By Dick Frank

Last week I wrote how I got shanghaied and wound up in Tampa at the Gasparilla Pirate Fest. They didn’t release me until it was too late to write this week’s column; but they did allow me one telephone call. I called an acquaintance, recently arrived from England, who I asked to write about Sunday’s Super Bowl.
The opening words of his submission were, “I don’t know much about sports in the U.S., but I guess the Super Bowl must be about bowlers all trying to score 300.” The rest of his writing follows.

No strikes
Bob and Tony were bagging their balls after a night at the alley. Bob said, “I’d love to be a professional bowler in the worst way!”
Tony replied, “Quit now. You’re almost there.”
Later, Bob went back alone to practice his game. While he was there, a man ambled over with a soda and watched him play. Unnerved, Bob threw several gutter balls. Finally, he walked over to the man and said, “Listen, only bowlers are allowed on the lane proper.”
The man replied, “I won’t tell if you don’t.”

The wife scores
“Damn,” Scott complained to a friend, “one of the guys on my league team just ran off with my wife.”
“Don’t worry,” said the friend. “You’ll find someone else.”
“With a 255 average?”

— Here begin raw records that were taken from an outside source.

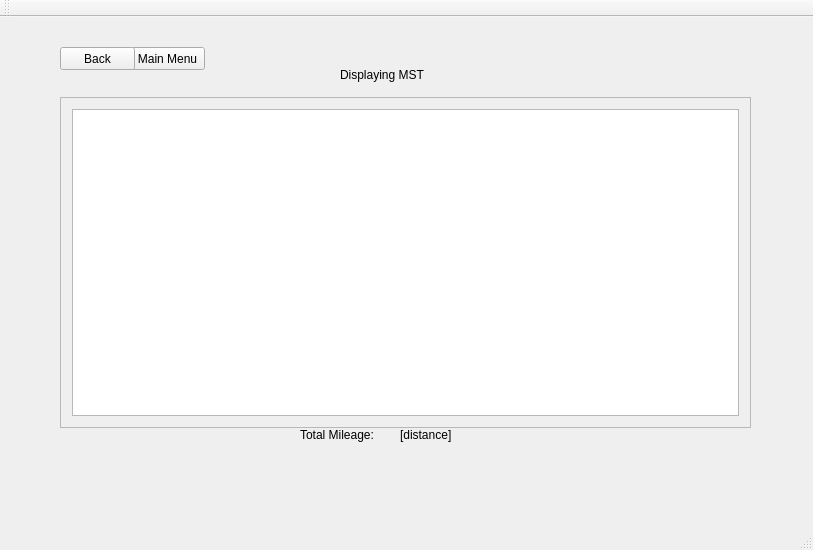
Qt form cs1dproject/mainwindow.ui (AustinVaday/CS1D-Class-Project-2) before a commit.
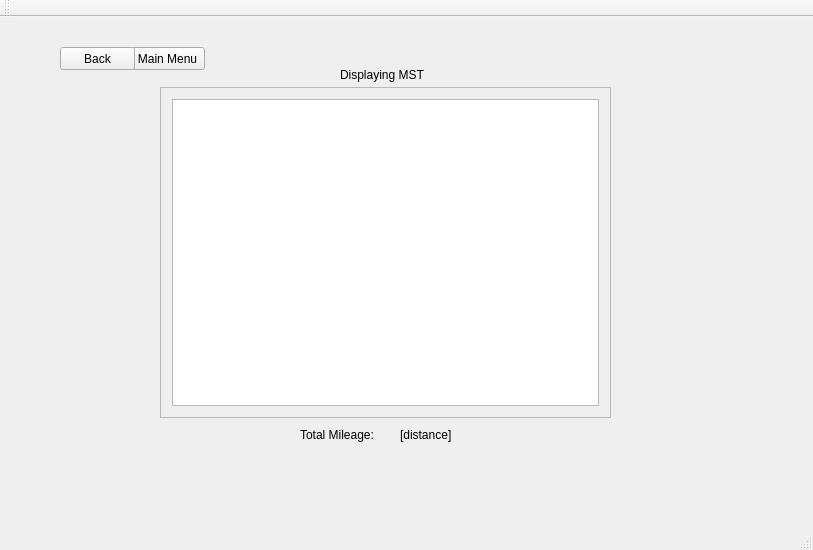
The same form after that commit. The open tabs and pages were chosen to show the change.

Commit message: Changed MST to table widget ..

The edit to the form file:
```diff
--- a/cs1dproject/mainwindow.ui
+++ b/cs1dproject/mainwindow.ui
@@ -856,34 +856,6 @@
        <string>[distance]</string>
       </property>
      </widget>
-     <widget class="QScrollArea" name="scrollArea_4">
-      <property name="geometry">
-       <rect>
-        <x>10</x>
-        <y>50</y>
-        <width>691</width>
-        <height>331</height>
-       </rect>
-      </property>
-      <property name="widgetResizable">
-       <bool>true</bool>
-      </property>
-      <widget class="QWidget" name="scrollAreaWidgetContents_5">
-       <property name="geometry">
-        <rect>
-         <x>0</x>
-         <y>0</y>
-         <width>689</width>
-         <height>329</height>
-        </rect>
-       </property>
-       <layout class="QGridLayout" name="gridLayout_5">
-        <item row="0" column="0">
-         <widget class="QListWidget" name="listWidget_displayMST"/>
-        </item>
-       </layout>
-      </widget>
-     </widget>
      <widget class="QLabel" name="label_fixed_7">
       <property name="geometry">
        <rect>
@@ -897,6 +869,34 @@
        <string>Total Mileage: </string>
       </property>
      </widget>
+     <widget class="QScrollArea" name="scrollArea_5">
+      <property name="geometry">
+       <rect>
+        <x>110</x>
+        <y>40</y>
+        <width>451</width>
+        <height>331</height>
+       </rect>
+      </property>
+      <property name="widgetResizable">
+       <bool>true</bool>
+      </property>
+      <widget class="QWidget" name="scrollAreaWidgetContents_6">
+       <property name="geometry">
+        <rect>
+         <x>0</x>
+         <y>0</y>
+         <width>449</width>
+         <height>329</height>
+        </rect>
+       </property>
+       <layout class="QGridLayout" name="gridLayout_6">
+        <item row="0" column="0">
+         <widget class="QTableWidget" name="tableWidget_displayMST"/>
+        </item>
+       </layout>
+      </widget>
+     </widget>
     </widget>
     <widget class="QWidget" name="page_planATrip1">
      <widget class="QTextBrowser" name="textBrowser">
```
Left out of the diff: 2 changed lines with no effect on the pictures. The commit also changes 2 other files.
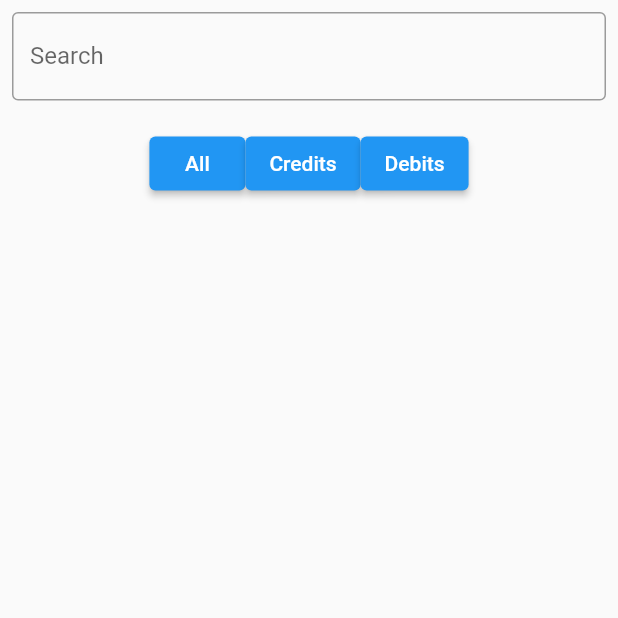
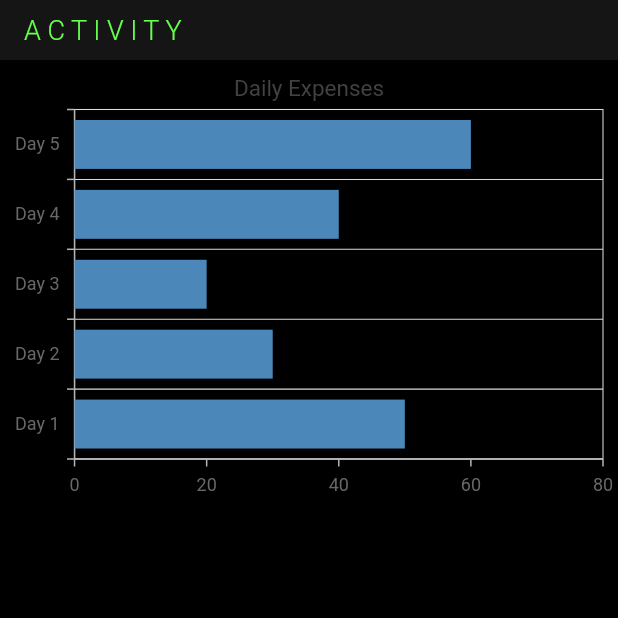
Before and after one commit to sairammr/Cash-ino--Cash-Management-App, a Flutter app: the activity screen opened directly, on a phone screen of 412 x 824 dp, the top half of it. Run offline on Flutter 3.47's test engine with Material 2 defaults, Android fonts, the phone set to English and light mode, and no system bars; our stand-ins replace curved_navigation_bar, fl_chart, image_cropper, image_picker, liquid_progress_indicator_v2, syncfusion_flutter_charts; missing offline and left inert: google_mlkit_text_recognition; accounts and stored records are empty.

Commit message:
new page being added

```diff
--- a/cashino/lib/pages/activitypage.dart
+++ b/cashino/lib/pages/activitypage.dart
@@ -1,162 +1,73 @@
+// ignore_for_file: prefer_const_constructors
+import 'package:syncfusion_flutter_charts/charts.dart';
+import 'package:syncfusion_flutter_charts/sparkcharts.dart';
 import 'package:flutter/material.dart';
+class activity extends StatefulWidget {
+  const activity({super.key});
 
-class activity extends StatefulWidget {
   @override
-  _activityState createState() => _activityState();
+  State<activity> createState() => _activityState();
 }
 
 class _activityState extends State<activity> {
-  TextEditingController _searchController = TextEditingController();
-  List<BoxData> _allBoxes = [];
+  @override
+  Widget build(BuildContext context) {
+    return  Scaffold(
+      backgroundColor: Color.fromARGB(255, 0, 0, 0),
+      appBar: AppBar(
+    toolbarHeight:40,
 
-  List<BoxData> _filteredBoxes = [];
-  FilterType _selectedFilter = FilterType.all;
+    backgroundColor:  Color.fromARGB(143, 37, 37, 37),
+    title: Text("A C T I V I T Y",
+    style: TextStyle(
 
-  @override
-  void initState() {
-    super.initState();
-    _updateDataList();
+        fontSize: 18,
+        fontWeight:FontWeight.w300,
+        color: Color.fromARGB(255, 102, 255, 78)
+    ),),
+  ),
+  body: SingleChildScrollView(
+    child: Column(
+     children: [
+      ExpenseChart(),
+     ],
+    ),
+  ),
+    );
   }
+}
+class Expense {
+  final String day;
+  final double amount;
 
-  void _updateDataList() {
-    // Retrieve data from DataHandling and convert it to BoxData
-    _allBoxes = DataHandling.dataList.map((data) {
-      return BoxData(
-        color: Colors.white,
-        leftText: data['receiver'] ?? '',
-        rightText: data['amount'] ?? '',
-      );
-    }).toList();
+  Expense(this.day, this.amount);
+}
 
-    // Apply filters
-    _filterBoxes(_searchController.text);
-  }
+class ExpenseChart extends StatelessWidget {
+  final List<Expense> expenses = [
+    Expense('Day 1', 50.0),
+    Expense('Day 2', 30.0),
+    Expense('Day 3', 20.0),
+    Expense('Day 4', 40.0),
+    Expense('Day 5', 60.0),
+    // Add more data as needed
+  ];
 
   @override
   Widget build(BuildContext context) {
-    return Column(
-      mainAxisAlignment: MainAxisAlignment.center,
-      crossAxisAlignment: CrossAxisAlignment.center,
-      children: <Widget>[
-        Padding(
-          padding: const EdgeInsets.all(8.0),
-          child: TextField(
-            controller: _searchController,
-            onChanged: _filterBoxes,
-            decoration: InputDecoration(
-              labelText: 'Search',
-              border: OutlineInputBorder(),
-            ),
-          ),
-        ),
-        SizedBox(height: 10),
-        Row(
-          mainAxisAlignment: MainAxisAlignment.center,
-          children: [
-            _buildFilterButton(FilterType.all),
-            _buildFilterButton(FilterType.credits),
-            _buildFilterButton(FilterType.debits),
-          ],
-        ),
-        SizedBox(height: 10),
-        Expanded(
-          child: ListView.builder(
-            itemCount: _filteredBoxes.length,
-            itemBuilder: (context, index) {
-              return _buildBox(_filteredBoxes[index]);
-            },
-          ),
+    return SfCartesianChart(
+      primaryXAxis: CategoryAxis(),
+      primaryYAxis: NumericAxis(majorGridLines:MajorGridLines(width: 0)),
+
+      series: <ChartSeries>[
+        BarSeries<Expense, String>(
+          dataSource: expenses,
+          xValueMapper: (Expense expense, _) => expense.day,
+          yValueMapper: (Expense expense, _) => expense.amount,
+          dataLabelSettings: DataLabelSettings(isVisible: true),
         ),
       ],
+      title: ChartTitle(text: 'Daily Expenses'),
     );
   }
-
-  Widget _buildBox(BoxData box) {
-    return Container(
-      width: 400.0,
-      height: 100.0,
-      decoration: BoxDecoration(
-        border: Border.all(color: Colors.black, width: 2.0),
-      ),
-      margin: EdgeInsets.all(10.0),
-      child: Row(
-        mainAxisAlignment: MainAxisAlignment.spaceAround,
-        children: [
-          Align(
-            alignment: Alignment.centerLeft,
-            child: Text(
-              box.leftText,
-              style: TextStyle(fontSize: 17, color: Colors.black),
-            ),
-          ),
-          Align(
-            alignment: Alignment.centerRight,
-            child: Text(
-              box.rightText,
-              style: TextStyle(fontSize: 20, color: Colors.black),
-            ),
-          ),
-        ],
-      ),
-    );
-  }
-
-  Widget _buildFilterButton(FilterType filterType) {
-    return ElevatedButton(
-      onPressed: () {
-        setState(() {
-          _selectedFilter = filterType;
-          _filterBoxes(_searchController.text);
-        });
-      },
-      style: ElevatedButton.styleFrom(
-        primary: _selectedFilter == filterType ? Colors.blue : null,
-      ),
-      child: Text(filterType == FilterType.credits ? 'Credits' : filterType == FilterType.debits ? 'Debits' : 'All'),
-    );
-  }
-
-  void _filterBoxes(String searchText) {
-    setState(() {
-      _filteredBoxes = _allBoxes
-          .where((box) =>
-              box.leftText.toLowerCase().contains(searchText.toLowerCase()) &&
-              (_selectedFilter == FilterType.all ||
-                  (_selectedFilter == FilterType.credits && box.rightText.startsWith('+')) ||
-                  (_selectedFilter == FilterType.debits && box.rightText.startsWith('-'))))
-          .toList();
-    });
-  }
 }
-
-enum FilterType {
-  all,
-  credits,
-  debits,
-}
-
-class BoxData {
-  final Color color;
-  final String leftText;
-  final String rightText;
-
-  BoxData({required this.color, required this.leftText, required this.rightText});
-}
-
-class DataHandling {
-  static List<Map<String, String>> dataList = [];
-
-  static void handleData(String receiver, String amount) {
-    // Create a map with the submitted data
-    Map<String, String> dataMap = {
-      'receiver': receiver,
-      'amount': amount,
-    };
-
-    // Add the map to the list
-    dataList.add(dataMap);
-
-    // Print the updated list (for demonstration purposes)
-    print('Updated data list: $dataList');
-  }
-}
--- a/cashino/lib/pages/learnpage.dart
+++ b/cashino/lib/pages/learnpage.dart
@@ -1,3 +1,5 @@
+// ignore_for_file: prefer_const_constructors, prefer_const_literals_to_create_immutables, unused_field, use_key_in_widget_constructors
+
 import 'package:flutter/material.dart';
 
 
--- a/cashino/lib/pages/profile.dart
+++ b/cashino/lib/pages/profile.dart
@@ -26,10 +26,8 @@ class _ProfilePageState extends State<ProfilePage> {
   void didChangeDependencies() {
     super.didChangeDependencies();
 
-    // Check if the route was popped from MonthlyGoalPage
     final route = ModalRoute.of(context);
     if (route != null && route is ModalRoute && route.isCurrent) {
-      // Get the result from MonthlyGoalPage
       final double? goal = route.settings.arguments as double?;
       if (goal != null) {
         _updateMonthlyGoal(goal);
--- a/cashino/pubspec.yaml
+++ b/cashino/pubspec.yaml
@@ -42,6 +42,7 @@ dependencies:
   google_mlkit_text_recognition: ^0.11.0
   fl_chart: ^0.64.0
   liquid_progress_indicator_v2: ^0.5.0
+  syncfusion_flutter_charts: ^23.2.4
 
 dev_dependencies:
   flutter_test:
```
Also changed, not shown: cashino/pubspec.lock, 1 other file.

Bar none
Once a year, New York’s championship bowling team went to Chicago for a national playoff. On the night before the game, Harry, the team leader went to a bar where he struck up a conversation with a man on the stool beside him.
The men had a great time and agreed to meet in the same place the night before the next tournament.
The year passed, and though Harry didn’t expect the man to be at the bar, he went anyway. Much to his delight, the man was sitting there, waiting.
I can’t believe it,” Harry cried, pumping the man’s hand. “You remembered! You came back!”
“Back?” the man said. “Who left?”

Left for an alley
The young wife weepingly told her friend that her husband had walked out on her after a quarrel.
“Oh, don’t let it upset you. Men often do that sort of thing. He’ll be back,” assured her friend.
“No, he won’t,” wailed the wife. “I can tell. He took his bowling ball with him.”

The man had a splitting headache and went to the bowling alley. His doctor had told him to go and rest someplace where he could hear a pin drop.
Two women were returning from their first attempt at bowling. The husband of one, an inveterate golfer, asked with a raised eyebrow: “How’d you make out?”
“Well,” she said, “at least we didn’t lose any balls.”
When bowling, you don’t have to join the union to strike.
At the annual tournament played in Jacksonville they don’t use pins. They use alligators. You’ve heard, surely, of the Gator Bowl.
Stephen walked in the door, so elated he could barely speak.
“Honey, guess what? I came the closest I’ve ever come to bowling a perfect 300 game!”
“Really?” she said. “What’d you get?”
He replied, “A seventy-three.”
Getting strikes is like lining up a great date; you need a smooth approach and terrific follow through.
If you don’t knock all the pins down on the first ball, please spare me the details.
Murray walked into the house, dejected. “The orthopedist says I can’t bowl,” he told his wife.
“Oh,” she replied, “he’s seen you play?”

Young bowler
Biff and his son walked up to the counter in the bowling shop.
“I’d like a ball for my boy,” he said.
The clerk looked at the youth. “Sorry,” he said. “We don’t do trade-ins.”

Rushin’ away
Keith called his bowling partner to withdraw from their Tuesday night bowling league.
His partner inquired why after many years would he resign.
“My wife and I are taking Russian lessons. The only available evening for both of us is Tuesday,” Keith told him.
“Does this have anything to do with the little Russian baby you have just adopted?” his partner asked.
“Yes it most certainly does,” Keith replied, “We want to do everything right for this child so we’re learning to speak Russian so when the child starts to talk we will understand what he says.”

Dick and his wife Jane live in Oak Run.